We can do lots of cool things. Our facility is always upgrading (shopping), and our capabilities currently include:
  • Confocal microscopy:

  • Regular, brightfield microscopy:
    Magnifications from 1.6x to 160x. (The best resolution we can get is 0.2 microns.) See table below for more information on our lenses. We have both inverted and upright microscopes. We also have a rotation stage: we can rotate the sample in a horizontal plane while we're looking at it.

  • Differential interference contrast (DIC) microscopy:
    This technique is useful for looking at thin samples, or samples with low contrast.

  • Fluorescence microscopy:
    Biologists love this, as they have all sorts of clever ways to make odd things fluoresce. Physicists (like us) like using boring old fluorescent particles. (See our links page for sources of these particles.)

  • Temperature control:
    We have a temperature control system for the microscope, which works from room temperature up to about 40 degrees C. We also have a water bath which can be used to control temperatures.

  • High speed camera:
    We have a Phantom V9.1 camera with 6 GB of memory. This is a 12-bit camera capable of 1632x1200 pixels at 1016 frames per second, and 96x8 pixels at 153,846 frames per second, as well as other ranges in between.

  • Langmuir trough:
    We have a Kibron Langmuir trough.

  • Pipette puller:
    We have a pipette puller and a microforge, suitable for making glass pipettes with tip sizes down to a few microns.

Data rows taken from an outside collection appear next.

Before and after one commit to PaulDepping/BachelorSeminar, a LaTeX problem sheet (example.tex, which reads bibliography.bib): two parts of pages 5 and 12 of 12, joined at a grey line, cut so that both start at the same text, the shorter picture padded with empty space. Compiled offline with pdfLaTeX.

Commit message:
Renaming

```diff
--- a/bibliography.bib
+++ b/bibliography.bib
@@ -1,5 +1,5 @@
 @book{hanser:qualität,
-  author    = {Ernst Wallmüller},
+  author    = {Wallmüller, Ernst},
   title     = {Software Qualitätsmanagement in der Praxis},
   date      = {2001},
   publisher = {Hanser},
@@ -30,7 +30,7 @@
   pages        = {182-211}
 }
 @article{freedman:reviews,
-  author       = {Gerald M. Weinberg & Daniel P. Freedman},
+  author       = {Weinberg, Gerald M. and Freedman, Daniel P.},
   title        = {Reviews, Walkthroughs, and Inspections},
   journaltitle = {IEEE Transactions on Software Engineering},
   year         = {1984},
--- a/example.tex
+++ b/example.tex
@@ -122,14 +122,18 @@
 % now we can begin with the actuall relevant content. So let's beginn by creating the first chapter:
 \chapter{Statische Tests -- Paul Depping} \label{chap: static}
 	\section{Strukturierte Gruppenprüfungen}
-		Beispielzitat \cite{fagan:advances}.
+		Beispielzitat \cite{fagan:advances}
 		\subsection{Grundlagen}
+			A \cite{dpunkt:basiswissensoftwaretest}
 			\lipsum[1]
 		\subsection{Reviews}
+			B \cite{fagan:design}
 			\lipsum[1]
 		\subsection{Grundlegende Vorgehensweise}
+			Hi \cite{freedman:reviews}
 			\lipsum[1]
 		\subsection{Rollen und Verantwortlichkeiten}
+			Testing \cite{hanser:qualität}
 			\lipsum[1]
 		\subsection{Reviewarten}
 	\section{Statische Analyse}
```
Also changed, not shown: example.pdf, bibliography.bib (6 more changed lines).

  • Digitizing video tapes:
    More than just microscopy, we also have a nice system for digitizing video tapes. We can also digitize video signals straight from the camera.

  • Online frame-grabbing:
    We can store video images directly onto hard disk at video rate without losing any images. The files are big (one minute of data fills a CD - 650 MB!) but we have CD and DVD burners too.

  • Analysis:
    We use IDL to analyze our images. We have several Linux computers to do this with.

  • Particle tracking:
    Our favorite analysis technique is tracking the motion of individual colloidal particles. Best of all, we can do this for several thousand particles simultaneously, in three dimensions.

  • Particle synthesis:
    We have started making fluorescent colloidal PMMA, but the last batch we made was back in 2011. We still have the capability, in theory.

  • Miscellaneous Gadgets:
    These include a refractometer, several viscometers, and several simple cameras. We also have a nice Hamamatsu video enhancement box which works well with video signals but which is a bit outdated now that most cameras go straight to the computer via a USB cable.

Microscope objectives that we have

Magnification/NAbest slit
image size
1.6x / 0.05 air-- -6 um3.4 mmA
5x / 0.15 air-- -3.3 um12 mmA
10x / 0.22 air10 um600 x 560 1.3 um1.3 um5.8 mm-
10x / 0.40 air10 um600 x 560 1.3 um0.7 um2.2 mm-
10x / 0.40 oil10 um600 x 560 1.3 um0.7 um0.36 mm-
20x / 0.40 air?300 x 280 0.65 um0.7 um1.9 - 3.2 mmB
20x / 0.70 multi (oil)10 um300 x 280 0.65 um0.4 um250 umC
40x / 0.55 air?? um150 x 140 0.327 um0.5 um1.9 - 3.3 mmB
40x / 1.25 oil10 um150 x 140 0.327 um0.23 um100 um-
63x / 0.70 air25 um95 x 89 0.207 um0.4 um1.8 mmD
63x / 1.20 water15 um95 x 89 0.207 um0.24 um220 umE
100x / 1.35 oil25 um60 x 56 0.117 um0.21 um90 um-
100x / 1.40 oil25 um60 x 56 0.117 um0.20 um90 umF


Some 3D confocal pictures:

Pictures by Piotr Habdas, showing colloidal particles which have formed a gel. Another image of the same sample is the background for this web page.